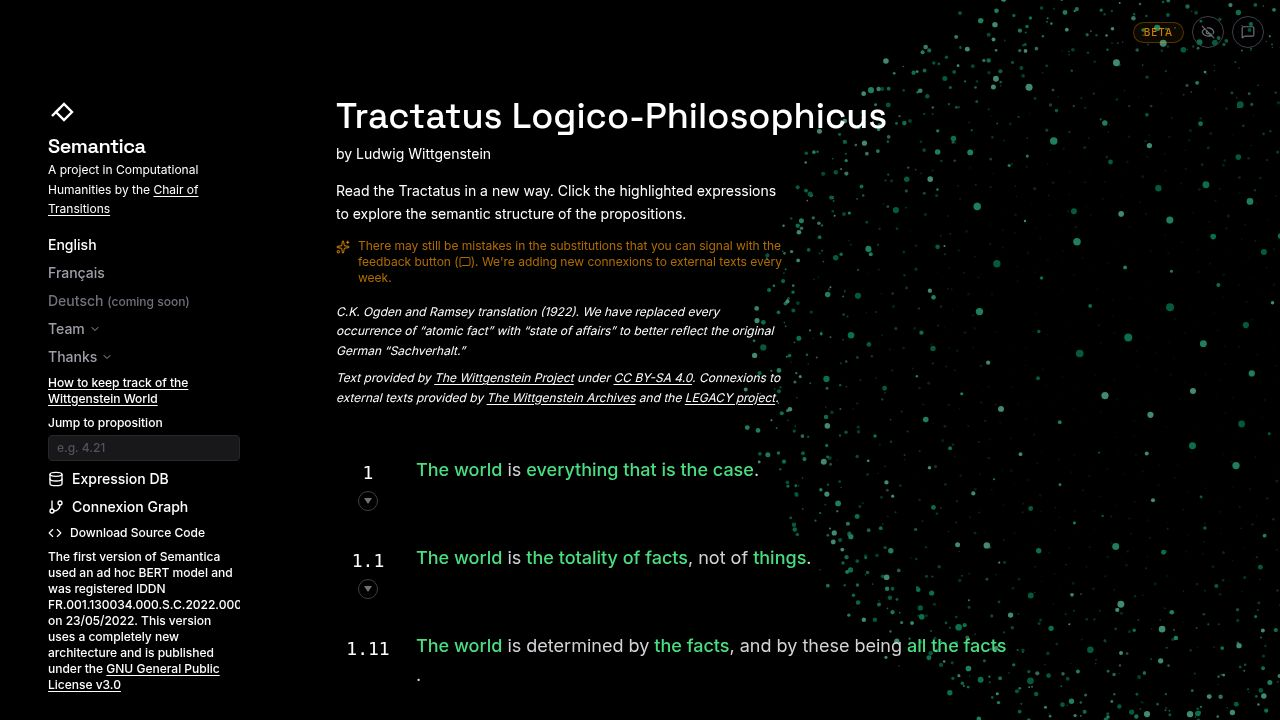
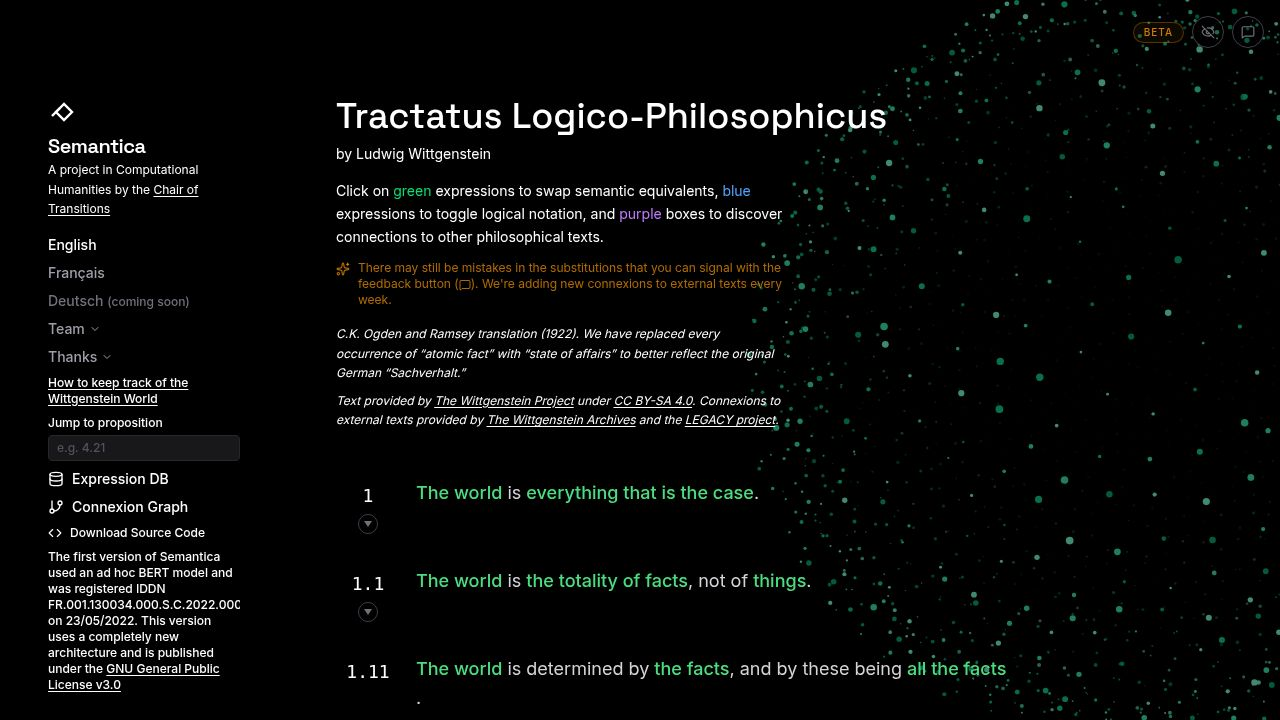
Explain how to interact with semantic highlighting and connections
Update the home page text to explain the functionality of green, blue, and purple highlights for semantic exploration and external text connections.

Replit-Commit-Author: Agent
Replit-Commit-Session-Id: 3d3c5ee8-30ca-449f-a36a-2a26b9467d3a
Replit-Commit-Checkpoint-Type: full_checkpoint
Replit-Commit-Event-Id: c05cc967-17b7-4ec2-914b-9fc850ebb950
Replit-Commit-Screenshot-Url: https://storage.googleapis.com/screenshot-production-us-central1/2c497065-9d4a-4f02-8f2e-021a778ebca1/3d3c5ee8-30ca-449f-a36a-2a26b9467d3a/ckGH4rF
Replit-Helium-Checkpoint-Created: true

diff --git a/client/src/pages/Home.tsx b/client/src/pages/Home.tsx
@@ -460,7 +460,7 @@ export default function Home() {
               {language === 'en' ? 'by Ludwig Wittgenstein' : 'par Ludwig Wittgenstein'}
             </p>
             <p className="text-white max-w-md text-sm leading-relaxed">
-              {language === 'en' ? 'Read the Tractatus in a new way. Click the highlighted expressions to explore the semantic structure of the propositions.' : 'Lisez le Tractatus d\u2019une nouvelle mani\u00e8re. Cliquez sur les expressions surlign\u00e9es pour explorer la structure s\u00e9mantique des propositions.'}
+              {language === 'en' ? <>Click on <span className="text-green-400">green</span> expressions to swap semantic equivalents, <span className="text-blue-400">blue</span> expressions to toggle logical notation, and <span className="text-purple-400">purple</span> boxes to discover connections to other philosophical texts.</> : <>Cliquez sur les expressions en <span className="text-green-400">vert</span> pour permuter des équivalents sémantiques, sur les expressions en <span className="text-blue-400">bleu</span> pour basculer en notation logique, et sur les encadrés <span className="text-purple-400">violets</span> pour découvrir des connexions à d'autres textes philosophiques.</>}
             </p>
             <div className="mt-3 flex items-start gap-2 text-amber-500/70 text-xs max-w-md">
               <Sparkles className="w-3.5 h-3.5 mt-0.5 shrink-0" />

^^^^^^^^^^^^^^^^

The records are to be duplicated in full and exactly, with images left out.

Explain how to interact with semantic highlighting and connections
Update the home page text to explain the functionality of green, blue, and purple highlights for semantic exploration and external text connections.

Replit-Commit-Author: Agent
Replit-Commit-Session-Id: 3d3c5ee8-30ca-449f-a36a-2a26b9467d3a
Replit-Commit-Checkpoint-Type: full_checkpoint
Replit-Commit-Event-Id: c05cc967-17b7-4ec2-914b-9fc850ebb950
Replit-Commit-Screenshot-Url: https://storage.googleapis.com/screenshot-production-us-central1/2c497065-9d4a-4f02-8f2e-021a778ebca1/3d3c5ee8-30ca-449f-a36a-2a26b9467d3a/ckGH4rF
Replit-Helium-Checkpoint-Created: true

diff --git a/client/src/pages/Home.tsx b/client/src/pages/Home.tsx
@@ -460,7 +460,7 @@ export default function Home() {
               {language === 'en' ? 'by Ludwig Wittgenstein' : 'par Ludwig Wittgenstein'}
             </p>
             <p className="text-white max-w-md text-sm leading-relaxed">
-              {language === 'en' ? 'Read the Tractatus in a new way. Click the highlighted expressions to explore the semantic structure of the propositions.' : 'Lisez le Tractatus d\u2019une nouvelle mani\u00e8re. Cliquez sur les expressions surlign\u00e9es pour explorer la structure s\u00e9mantique des propositions.'}
+              {language === 'en' ? <>Click on <span className="text-green-400">green</span> expressions to swap semantic equivalents, <span className="text-blue-400">blue</span> expressions to toggle logical notation, and <span className="text-purple-400">purple</span> boxes to discover connections to other philosophical texts.</> : <>Cliquez sur les expressions en <span className="text-green-400">vert</span> pour permuter des équivalents sémantiques, sur les expressions en <span className="text-blue-400">bleu</span> pour basculer en notation logique, et sur les encadrés <span className="text-purple-400">violets</span> pour découvrir des connexions à d'autres textes philosophiques.</>}
             </p>
             <div className="mt-3 flex items-start gap-2 text-amber-500/70 text-xs max-w-md">
               <Sparkles className="w-3.5 h-3.5 mt-0.5 shrink-0" />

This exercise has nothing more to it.